───── RECORDS PROVIDED

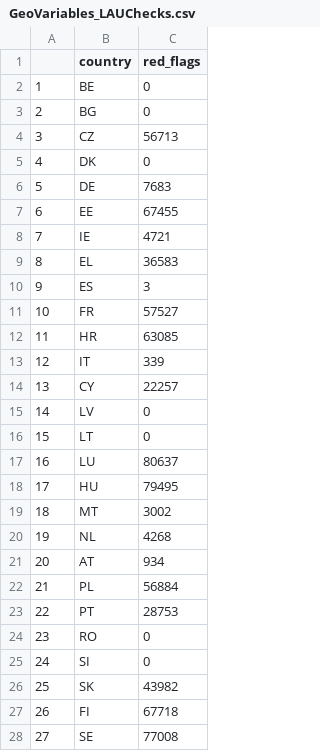
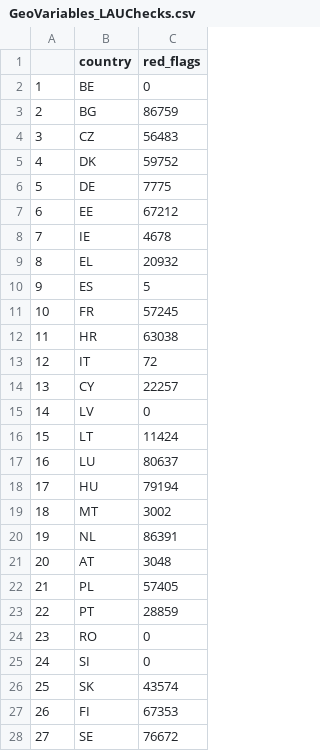
Before and after one commit to gabrimarconi/OJA-analysis, a CSV file: GeoVariables_LAUChecks.csv, drawn as a sheet.

```diff
--- a/GeoVariables_LAUChecks.csv
+++ b/GeoVariables_LAUChecks.csv
@@ -2,27 +2,27 @@
 "1","BE","0"
-"2","BG","0"
-"3","CZ","56713"
-"4","DK","0"
-"5","DE","7683"
-"6","EE","67455"
-"7","IE","4721"
-"8","EL","36583"
-"9","ES","3"
-"10","FR","57527"
-"11","HR","63085"
-"12","IT","339"
+"2","BG","86759"
+"3","CZ","56483"
+"4","DK","59752"
+"5","DE","7775"
+"6","EE","67212"
+"7","IE","4678"
+"8","EL","20932"
+"9","ES","5"
+"10","FR","57245"
+"11","HR","63038"
+"12","IT","72"
 "13","CY","22257"
 "14","LV","0"
-"15","LT","0"
+"15","LT","11424"
 "16","LU","80637"
-"17","HU","79495"
+"17","HU","79194"
 "18","MT","3002"
-"19","NL","4268"
-"20","AT","934"
-"21","PL","56884"
-"22","PT","28753"
+"19","NL","86391"
+"20","AT","3048"
+"21","PL","57405"
+"22","PT","28859"
 "23","RO","0"
 "24","SI","0"
-"25","SK","43982"
-"26","FI","67718"
-"27","SE","77008"
+"25","SK","43574"
+"26","FI","67353"
+"27","SE","76672"
```
Also changed, not shown: GeoVariables_NUTSChecks.csv, 5 other files.
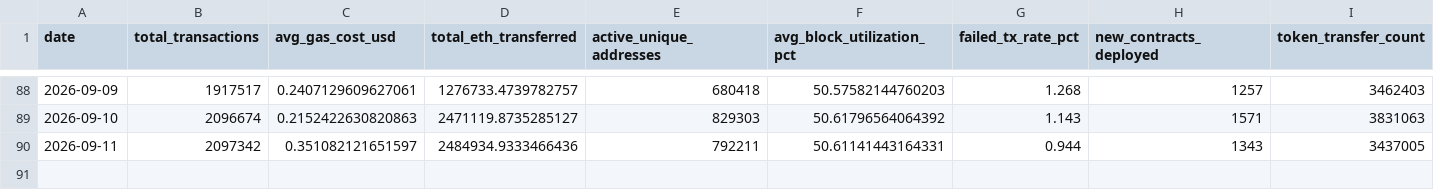
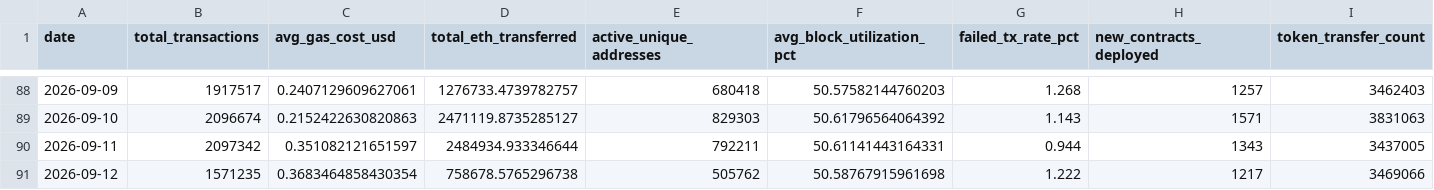
Before and after one commit to prakharsinghbachgoti/ethereumblockchainproject, a CSV file: data/eth_daily_metrics.csv, drawn as a sheet; only a part is shown, gaps mark what is left out.

```diff
--- a/data/eth_daily_metrics.csv
+++ b/data/eth_daily_metrics.csv
@@ -89,2 +89,3 @@ date,total_transactions,avg_gas_cost_usd,total_eth_transferred,active_unique_add
 2026-09-10,2096674,0.2152422630820863,2471119.8735285127,829303,50.61796564064392,1.143,1571,3831063
-2026-09-11,2097342,0.351082121651597,2484934.9333466436,792211,50.61141443164331,0.944,1343,3437005
+2026-09-11,2097342,0.351082121651597,2484934.933346644,792211,50.61141443164331,0.944,1343,3437005
+2026-09-12,1571235,0.3683464858430354,758678.5765296738,505762,50.58767915961698,1.222,1217,3469066
```
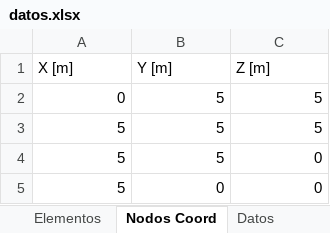
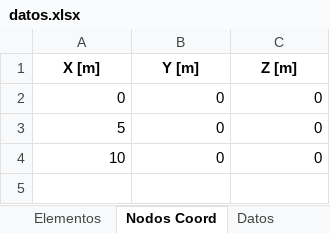
Before and after one commit to Jean70402/CalculadoraCerchas, an Excel workbook: datos/datos.xlsx, sheet Nodos Coord, drawn as a sheet; values as stored, in another font and other column widths than the file's, no borders; removed rows and columns are numbered as before the commit, all else as after; the diff names each change by its address in the sheet, - before the commit and + after, or states it on an @@ line.

```diff
--- a/datos/datos.xlsx (sheet Nodos Coord)
+++ b/datos/datos.xlsx (sheet Nodos Coord)
@@ A1:C1 bold: off → on, alignment: left → center @@
-B2 (Y [m]): 5
+B2 (Y [m]): 0
-C2 (Z [m]): 5
+C2 (Z [m]): 0
-row 3: 5 | 5 | 5
-row 4: 5 | 5 | 0
+row 4: 10 | 0 | 0
```
Also changed, not shown: sheet Restricciones, sheet Props, sheet Nodos Loads, sheet Elementos, sheet Datos, extras/CustomInterface/ExcelGenerado/datos.xlsx, 2 other files.
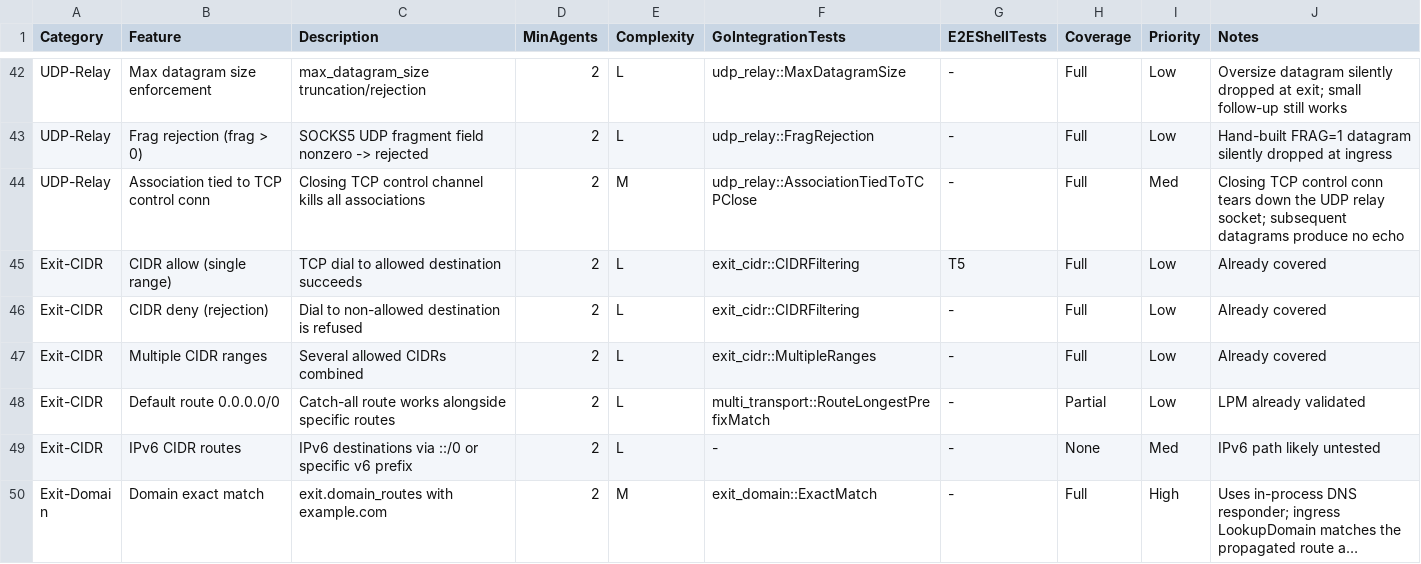
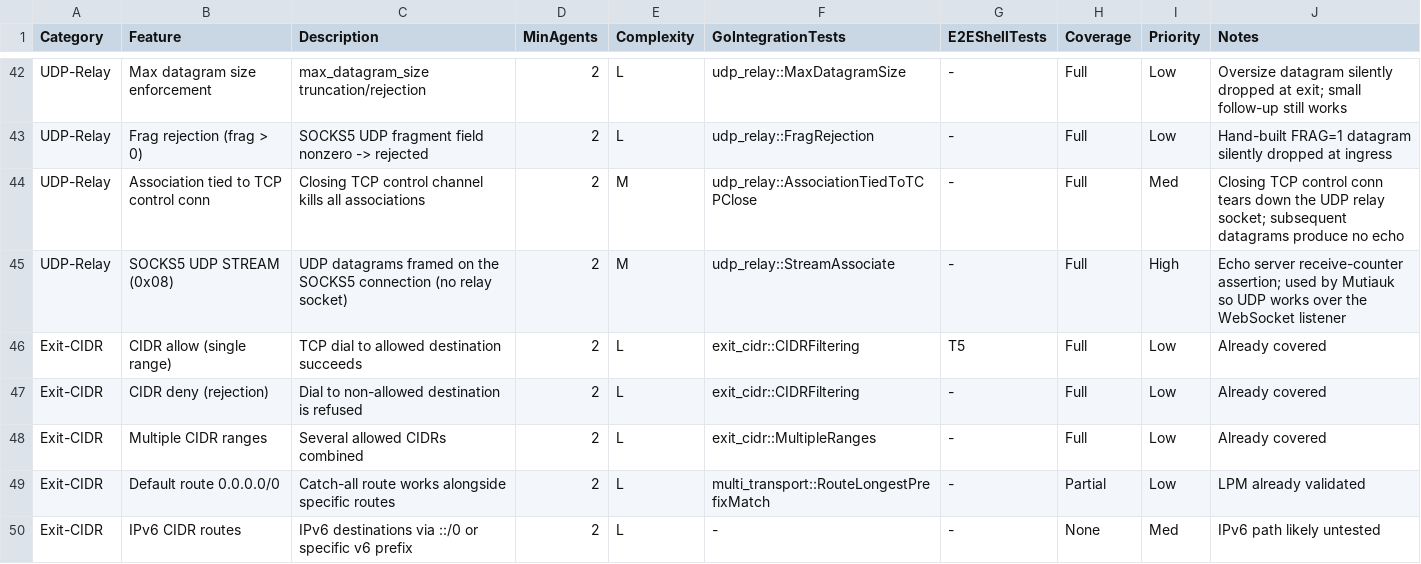
Before and after one commit to Muti-Metroo/Muti-Metroo, a CSV file: internal/integration/coverage.csv, drawn as a sheet; only a part is shown, gaps mark what is left out; the shorter side is filled out with more unchanged rows; long unchanged cells end in ….

```diff
--- a/internal/integration/coverage.csv
+++ b/internal/integration/coverage.csv
@@ -44,2 +44,3 @@ UDP-Relay,Frag rejection (frag > 0),SOCKS5 UDP fragment field nonzero -> rejecte
 UDP-Relay,Association tied to TCP control conn,Closing TCP control channel kills all associations,2,M,udp_relay::AssociationTiedToTCPClose,-,Full,Med,Closing TCP control conn tears down the UDP relay socket; subsequent datagrams produce no echo
+UDP-Relay,SOCKS5 UDP STREAM (0x08),UDP datagrams framed on the SOCKS5 connection (no relay socket),2,M,udp_relay::StreamAssociate,-,Full,High,Echo server receive-counter assertion; used by Mutiauk so UDP works over the WebSocket listener
 Exit-CIDR,CIDR allow (single range),TCP dial to allowed destination succeeds,2,L,exit_cidr::CIDRFiltering,T5,Full,Low,Already covered
```
Also changed, not shown: 32 other files.
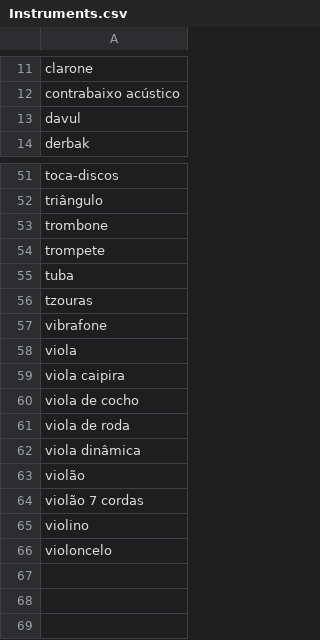
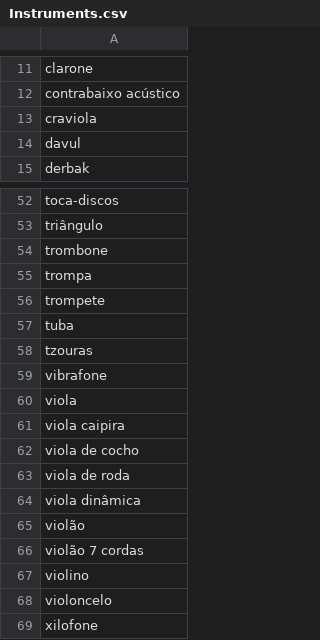
Before and after one commit to areseny/webdev730_Instrumental_CMS, a CSV file: Instruments.csv, drawn as a sheet; only a part is shown, gaps mark what is left out.

Commit message:
update instrument csv files solve non-ASCII character capitalize

```diff
--- a/Instruments.csv
+++ b/Instruments.csv
@@ -12,2 +12,3 @@ clarone
 contrabaixo acústico
+craviola
 davul
@@ -53,2 +54,3 @@ triângulo
 trombone
+trompa
 trompete
@@ -66 +68,2 @@ violino
 violoncelo
+xilofone
```
Also changed, not shown: Artists_Instruments.csv, 1 other file.
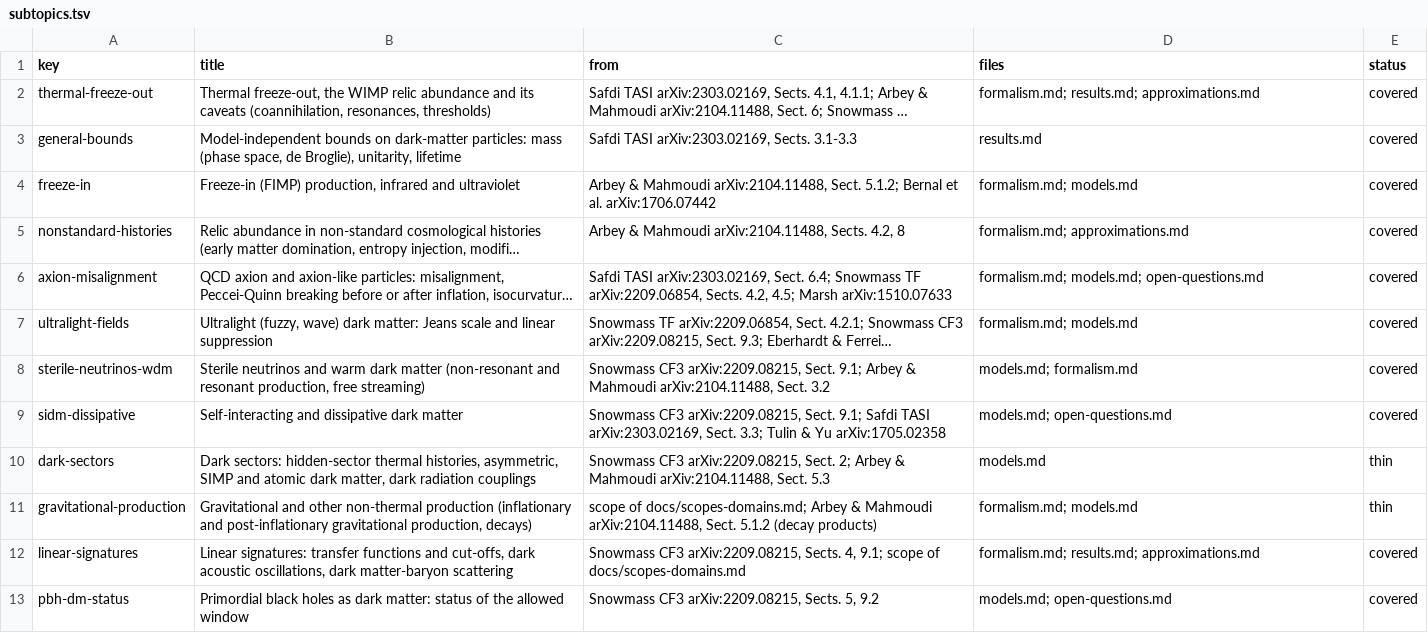
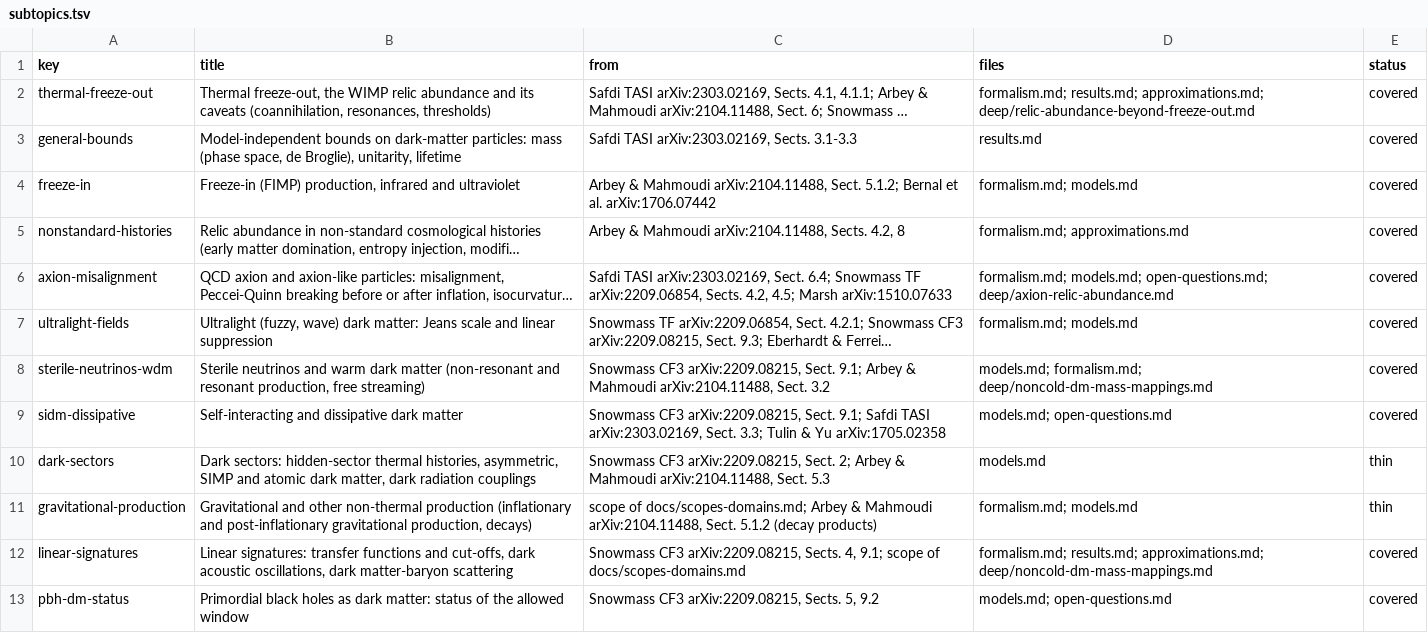
Before and after one commit to corentinravoux/thcosmoskill, a TSV file: plugin/skills/thcosmo-dark-matter-models/references/subtopics.tsv, drawn as a sheet; long unchanged cells end in …; the diff names each change by its address in the sheet, - before the commit and + after, or states it on an @@ line.

```diff
--- a/plugin/skills/thcosmo-dark-matter-models/references/subtopics.tsv
+++ b/plugin/skills/thcosmo-dark-matter-models/references/subtopics.tsv
-D2 (files): formalism.md; results.md; approximations.md
+D2 (files): formalism.md; results.md; approximations.md; deep/relic-abundance-beyond-freeze-out.md
-D6 (files): formalism.md; models.md; open-questions.md
+D6 (files): formalism.md; models.md; open-questions.md; deep/axion-relic-abundance.md
-D8 (files): models.md; formalism.md
+D8 (files): models.md; formalism.md; deep/noncold-dm-mass-mappings.md
-D12 (files): formalism.md; results.md; approximations.md
+D12 (files): formalism.md; results.md; approximations.md; deep/noncold-dm-mass-mappings.md
```
Also changed, not shown: 5 other files.
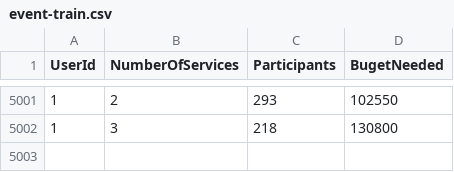
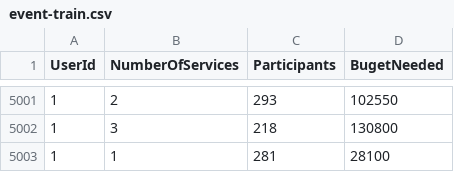
Before and after one commit to cosminbbx/Licenta, a CSV file: DigitalEventPlaner.Services/Services/CsvService/event-train.csv, drawn as a sheet; only a part is shown, gaps mark what is left out; the diff names each change by its address in the sheet, - before the commit and + after, or states it on an @@ line.

```diff
--- a/DigitalEventPlaner.Services/Services/CsvService/event-train.csv
+++ b/DigitalEventPlaner.Services/Services/CsvService/event-train.csv
+row 5003: 1 | 1 | 281 | 28100
```
Also changed, not shown: DigitalEventPlaner.Services/Services/CsvService/event-test.csv, 30 other files.
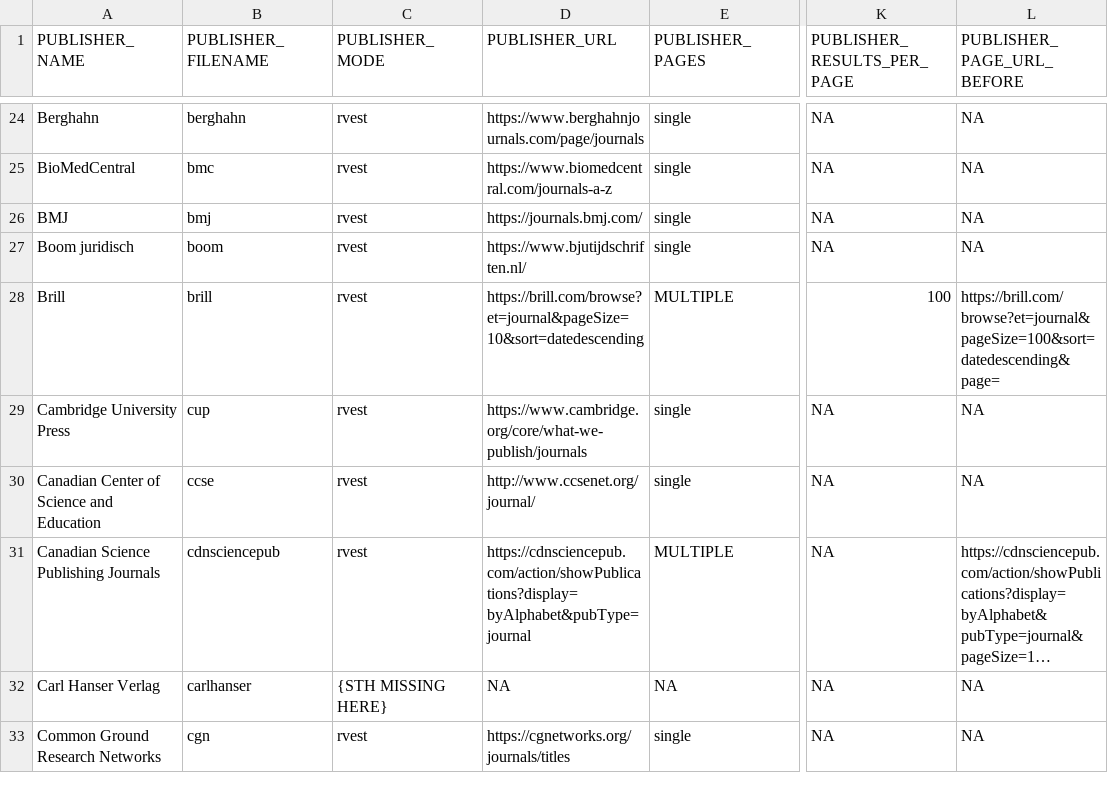
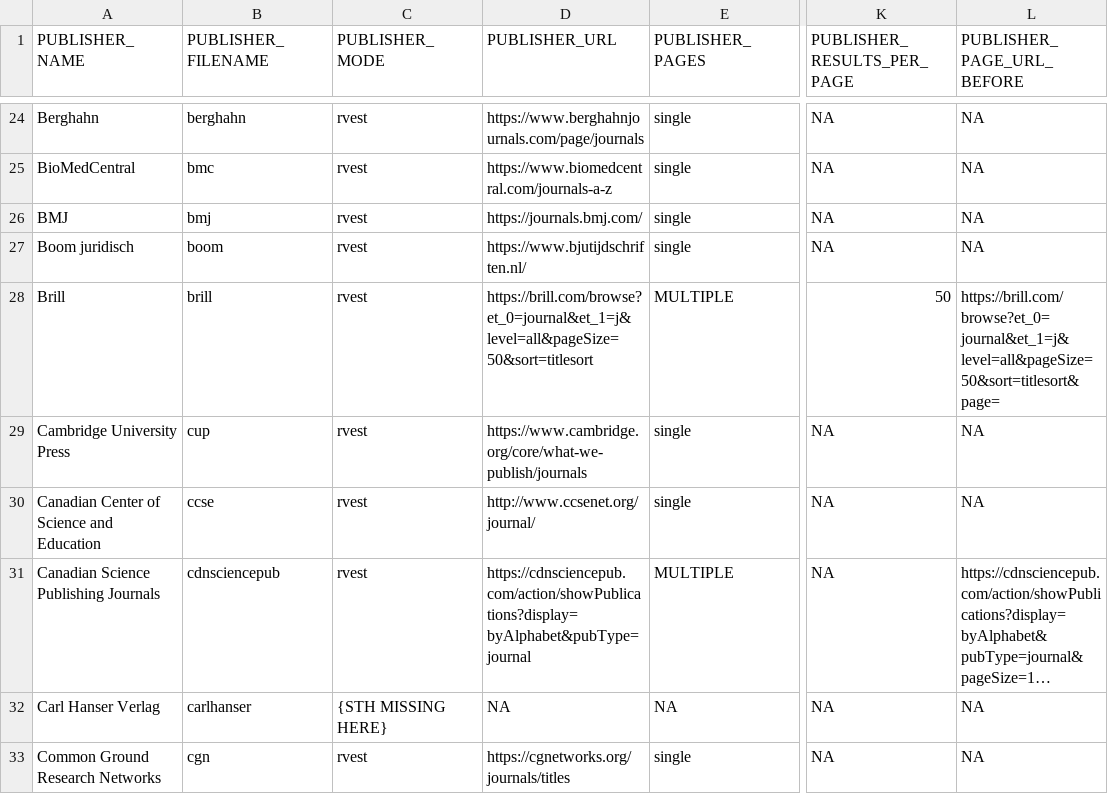
Before and after one commit to andreaspacher/academic-publishers, a CSV file: Data/04_publishers.csv, drawn as a sheet; only a part is shown, gaps mark what is left out; long unchanged cells end in …; the diff names each change by its address in the sheet, - before the commit and + after, or states it on an @@ line.

Commit message:
update Brill journals

```diff
--- a/Data/04_publishers.csv
+++ b/Data/04_publishers.csv
-D28 (PUBLISHER_URL): https://brill.com/browse?et=journal&pageSize=10&sort=datedescending
+D28 (PUBLISHER_URL): https://brill.com/browse?et_0=journal&et_1=j&level=all&pageSize=50&sort=titlesort
-K28 (PUBLISHER_RESULTS_PER_PAGE): 100
+K28 (PUBLISHER_RESULTS_PER_PAGE): 50
-L28 (PUBLISHER_PAGE_URL_BEFORE): https://brill.com/browse?et=journal&pageSize=100&sort=datedescending&page=
+L28 (PUBLISHER_PAGE_URL_BEFORE): https://brill.com/browse?et_0=journal&et_1=j&level=all&pageSize=50&sort=titlesort&page=
```
Also changed, not shown: Data/04_publishers.tsv, 1 other file.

──────────

TASK DESCRIPTION
Filter the listing by the string "thcosmo"; copy each matching line.

SOLUTION TO THE PROBLEM
Before and after one commit to corentinravoux/thcosmoskill, a TSV file: plugin/skills/thcosmo-dark-matter-models/references/subtopics.tsv, drawn as a sheet; long unchanged cells end in …; the diff names each change by its address in the sheet, - before the commit and + after, or states it on an @@ line.
--- a/plugin/skills/thcosmo-dark-matter-models/references/subtopics.tsv
+++ b/plugin/skills/thcosmo-dark-matter-models/references/subtopics.tsv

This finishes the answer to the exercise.